Version comparison data:
————
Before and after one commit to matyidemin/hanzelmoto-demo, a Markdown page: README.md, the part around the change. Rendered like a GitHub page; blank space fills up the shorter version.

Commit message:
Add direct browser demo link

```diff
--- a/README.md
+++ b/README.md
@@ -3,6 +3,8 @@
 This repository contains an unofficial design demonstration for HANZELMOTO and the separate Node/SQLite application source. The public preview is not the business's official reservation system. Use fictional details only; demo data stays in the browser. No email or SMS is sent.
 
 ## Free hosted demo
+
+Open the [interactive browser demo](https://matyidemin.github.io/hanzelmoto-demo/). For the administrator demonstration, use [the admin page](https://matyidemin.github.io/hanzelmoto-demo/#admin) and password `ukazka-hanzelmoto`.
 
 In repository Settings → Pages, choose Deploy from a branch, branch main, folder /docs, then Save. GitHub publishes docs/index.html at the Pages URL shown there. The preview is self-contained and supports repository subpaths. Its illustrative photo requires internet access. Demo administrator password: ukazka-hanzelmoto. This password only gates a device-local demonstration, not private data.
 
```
————
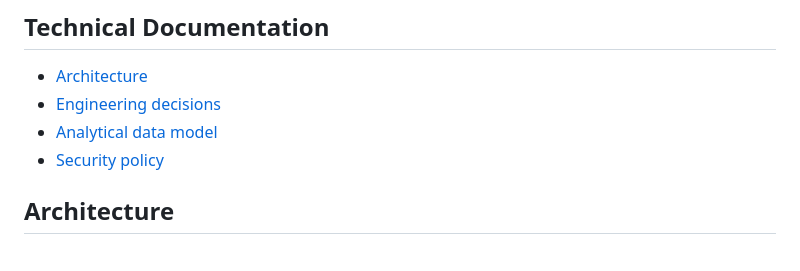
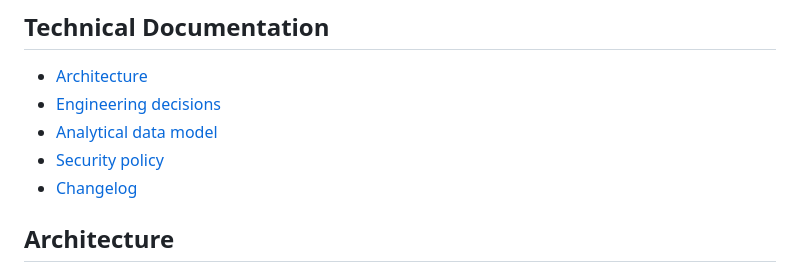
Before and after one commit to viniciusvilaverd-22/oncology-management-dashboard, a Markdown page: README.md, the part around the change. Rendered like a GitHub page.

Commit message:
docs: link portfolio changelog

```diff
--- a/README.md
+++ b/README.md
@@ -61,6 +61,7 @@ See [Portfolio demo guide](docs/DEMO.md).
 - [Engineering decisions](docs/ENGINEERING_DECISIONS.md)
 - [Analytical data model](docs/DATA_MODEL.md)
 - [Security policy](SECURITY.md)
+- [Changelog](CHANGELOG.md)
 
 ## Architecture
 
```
————
Exercise details —
From the entries above, copy each line holding "docs".

Task answer —
 In repository Settings → Pages, choose Deploy from a branch, branch main, folder /docs, then Save. GitHub publishes docs/index.html at the Pages URL shown there. The preview is self-contained and supports repository subpaths. Its illustrative photo requires internet access. Demo administrator password: ukazka-hanzelmoto. This password only gates a device-local demonstration, not private data.
docs: link portfolio changelog
@@ -61,6 +61,7 @@ See [Portfolio demo guide](docs/DEMO.md).
 - [Engineering decisions](docs/ENGINEERING_DECISIONS.md)
 - [Analytical data model](docs/DATA_MODEL.md)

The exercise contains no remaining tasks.